PROBLEM » Every line of the data below is to be given again as it appears, with the images removed.

(Stored records)
[Start of Attachment]

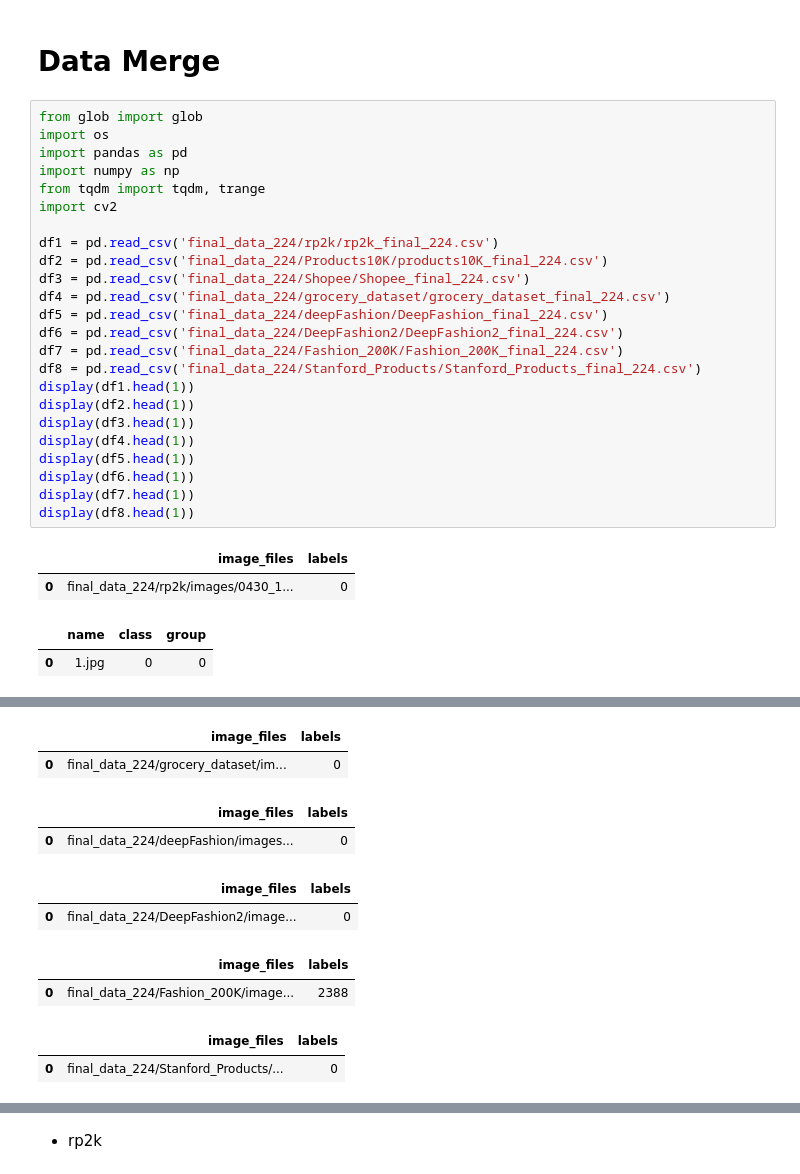
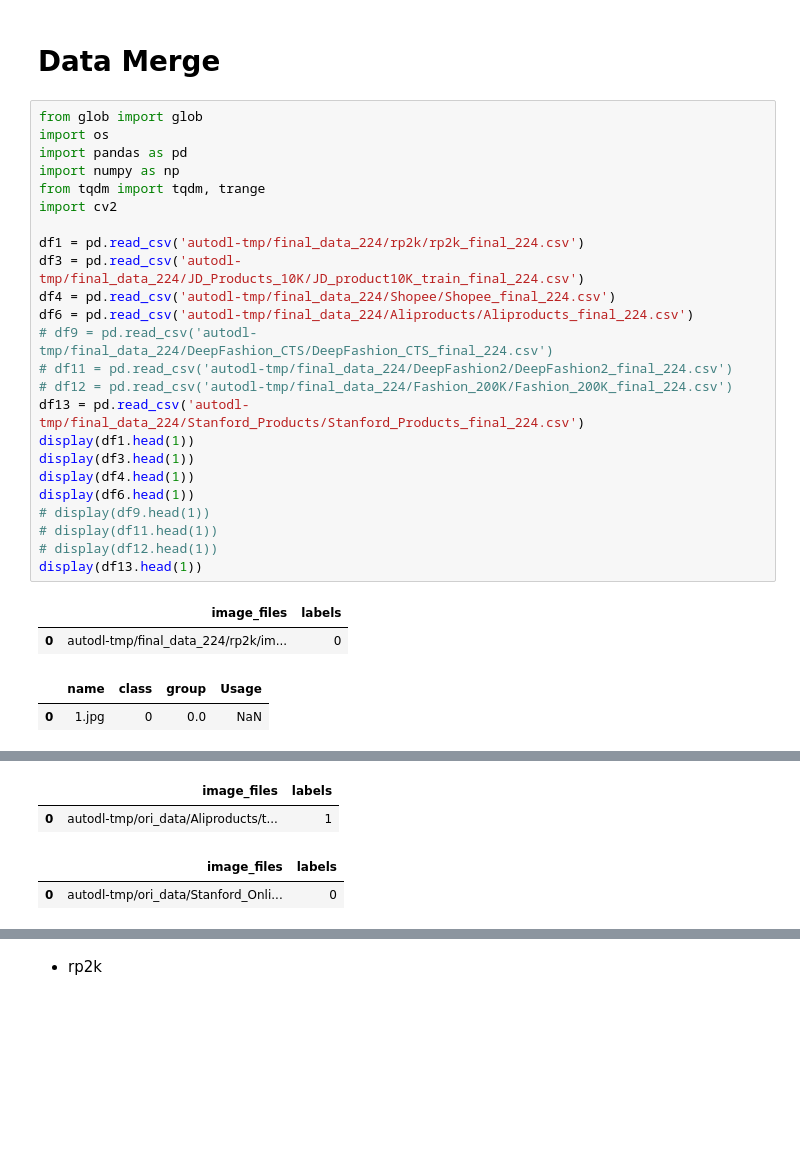
Before and after one commit to niveditarufus/vpr, a Jupyter notebook: big_dataset_creation/Data_Merge.ipynb, the cells around one changed output, grey strips where cells are left out. Drawn from its saved outputs; the diff is of its cells as text; blank space fills up the shorter version.

```diff
--- a/big_dataset_creation/Data_Merge.ipynb
+++ b/big_dataset_creation/Data_Merge.ipynb
@@ -3,43 +3,37 @@
 # %%
 from glob import glob
 import os
 import pandas as pd
 import numpy as np
 from tqdm import tqdm, trange
 import cv2
 
-df1 = pd.read_csv('final_data_224/rp2k/rp2k_final_224.csv')
-df2 = pd.read_csv('final_data_224/Products10K/products10K_final_224.csv')
-df3 = pd.read_csv('final_data_224/Shopee/Shopee_final_224.csv')
-df4 = pd.read_csv('final_data_224/grocery_dataset/grocery_dataset_final_224.csv')
-df5 = pd.read_csv('final_data_224/deepFashion/DeepFashion_final_224.csv')
-df6 = pd.read_csv('final_data_224/DeepFashion2/DeepFashion2_final_224.csv')
-df7 = pd.read_csv('final_data_224/Fashion_200K/Fashion_200K_final_224.csv')
-df8 = pd.read_csv('final_data_224/Stanford_Products/Stanford_Products_final_224.csv')
+df1 = pd.read_csv('autodl-tmp/final_data_224/rp2k/rp2k_final_224.csv')
+df3 = pd.read_csv('autodl-tmp/final_data_224/JD_Products_10K/JD_product10K_train_final_224.csv')
+df4 = pd.read_csv('autodl-tmp/final_data_224/Shopee/Shopee_final_224.csv')
+df6 = pd.read_csv('autodl-tmp/final_data_224/Aliproducts/Aliproducts_final_224.csv')
+# df9 = pd.read_csv('autodl-tmp/final_data_224/DeepFashion_CTS/DeepFashion_CTS_final_224.csv')
+# df11 = pd.read_csv('autodl-tmp/final_data_224/DeepFashion2/DeepFashion2_final_224.csv')
+# df12 = pd.read_csv('autodl-tmp/final_data_224/Fashion_200K/Fashion_200K_final_224.csv')
+df13 = pd.read_csv('autodl-tmp/final_data_224/Stanford_Products/Stanford_Products_final_224.csv')
 display(df1.head(1))
-display(df2.head(1))
 display(df3.head(1))
 display(df4.head(1))
-display(df5.head(1))
 display(df6.head(1))
-display(df7.head(1))
-display(df8.head(1))
+# display(df9.head(1))
+# display(df11.head(1))
+# display(df12.head(1))
+display(df13.head(1))
 # %% [output]
 |  | image_files | labels |
-| 0 | final_data_224/rp2k/images/0430_1... | 0 |
+| 0 | autodl-tmp/final_data_224/rp2k/im... | 0 |
-|  | name | class | group |
-| 0 | 1.jpg | 0 | 0 |
+|  | name | class | group | Usage |
+| 0 | 1.jpg | 0 | 0.0 | NaN |
 |  | posting_id | image | image_phash | title | label_group |
 | 0 | train_1646767365 | 1d7aadc7503b2b4539cc9a5fe41979dd.jpg | e925873ed09cd08f | Sarung celana wadimor original 10... | 258047 |
 |  | image_files | labels |
-| 0 | final_data_224/grocery_dataset/im... | 0 |
+| 0 | autodl-tmp/ori_data/Aliproducts/t... | 1 |
 |  | image_files | labels |
-| 0 | final_data_224/deepFashion/images... | 0 |
+| 0 | autodl-tmp/ori_data/Stanford_Onli... | 0 |
-|  | image_files | labels |
-| 0 | final_data_224/DeepFashion2/image... | 0 |
-|  | image_files | labels |
-| 0 | final_data_224/Fashion_200K/image... | 2388 |
-|  | image_files | labels |
-| 0 | final_data_224/Stanford_Products/... | 0 |
 # %%
 df1_labels = df1['labels'].unique()
```
Also changed, not shown: parts of 15 cells of this notebook, 2 other files.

[End of Attachment]

WRITTEN SOLUTION »
Before and after one commit to niveditarufus/vpr, a Jupyter notebook: big_dataset_creation/Data_Merge.ipynb, the cells around one changed output, grey strips where cells are left out. Drawn from its saved outputs; the diff is of its cells as text; blank space fills up the shorter version.

```diff
--- a/big_dataset_creation/Data_Merge.ipynb
+++ b/big_dataset_creation/Data_Merge.ipynb
@@ -3,43 +3,37 @@
 # %%
 from glob import glob
 import os
 import pandas as pd
 import numpy as np
 from tqdm import tqdm, trange
 import cv2
 
-df1 = pd.read_csv('final_data_224/rp2k/rp2k_final_224.csv')
-df2 = pd.read_csv('final_data_224/Products10K/products10K_final_224.csv')
-df3 = pd.read_csv('final_data_224/Shopee/Shopee_final_224.csv')
-df4 = pd.read_csv('final_data_224/grocery_dataset/grocery_dataset_final_224.csv')
-df5 = pd.read_csv('final_data_224/deepFashion/DeepFashion_final_224.csv')
-df6 = pd.read_csv('final_data_224/DeepFashion2/DeepFashion2_final_224.csv')
-df7 = pd.read_csv('final_data_224/Fashion_200K/Fashion_200K_final_224.csv')
-df8 = pd.read_csv('final_data_224/Stanford_Products/Stanford_Products_final_224.csv')
+df1 = pd.read_csv('autodl-tmp/final_data_224/rp2k/rp2k_final_224.csv')
+df3 = pd.read_csv('autodl-tmp/final_data_224/JD_Products_10K/JD_product10K_train_final_224.csv')
+df4 = pd.read_csv('autodl-tmp/final_data_224/Shopee/Shopee_final_224.csv')
+df6 = pd.read_csv('autodl-tmp/final_data_224/Aliproducts/Aliproducts_final_224.csv')
+# df9 = pd.read_csv('autodl-tmp/final_data_224/DeepFashion_CTS/DeepFashion_CTS_final_224.csv')
+# df11 = pd.read_csv('autodl-tmp/final_data_224/DeepFashion2/DeepFashion2_final_224.csv')
+# df12 = pd.read_csv('autodl-tmp/final_data_224/Fashion_200K/Fashion_200K_final_224.csv')
+df13 = pd.read_csv('autodl-tmp/final_data_224/Stanford_Products/Stanford_Products_final_224.csv')
 display(df1.head(1))
-display(df2.head(1))
 display(df3.head(1))
 display(df4.head(1))
-display(df5.head(1))
 display(df6.head(1))
-display(df7.head(1))
-display(df8.head(1))
+# display(df9.head(1))
+# display(df11.head(1))
+# display(df12.head(1))
+display(df13.head(1))
 # %% [output]
 |  | image_files | labels |
-| 0 | final_data_224/rp2k/images/0430_1... | 0 |
+| 0 | autodl-tmp/final_data_224/rp2k/im... | 0 |
-|  | name | class | group |
-| 0 | 1.jpg | 0 | 0 |
+|  | name | class | group | Usage |
+| 0 | 1.jpg | 0 | 0.0 | NaN |
 |  | posting_id | image | image_phash | title | label_group |
 | 0 | train_1646767365 | 1d7aadc7503b2b4539cc9a5fe41979dd.jpg | e925873ed09cd08f | Sarung celana wadimor original 10... | 258047 |
 |  | image_files | labels |
-| 0 | final_data_224/grocery_dataset/im... | 0 |
+| 0 | autodl-tmp/ori_data/Aliproducts/t... | 1 |
 |  | image_files | labels |
-| 0 | final_data_224/deepFashion/images... | 0 |
+| 0 | autodl-tmp/ori_data/Stanford_Onli... | 0 |
-|  | image_files | labels |
-| 0 | final_data_224/DeepFashion2/image... | 0 |
-|  | image_files | labels |
-| 0 | final_data_224/Fashion_200K/image... | 2388 |
-|  | image_files | labels |
-| 0 | final_data_224/Stanford_Products/... | 0 |
 # %%
 df1_labels = df1['labels'].unique()
```
Also changed, not shown: parts of 15 cells of this notebook, 2 other files.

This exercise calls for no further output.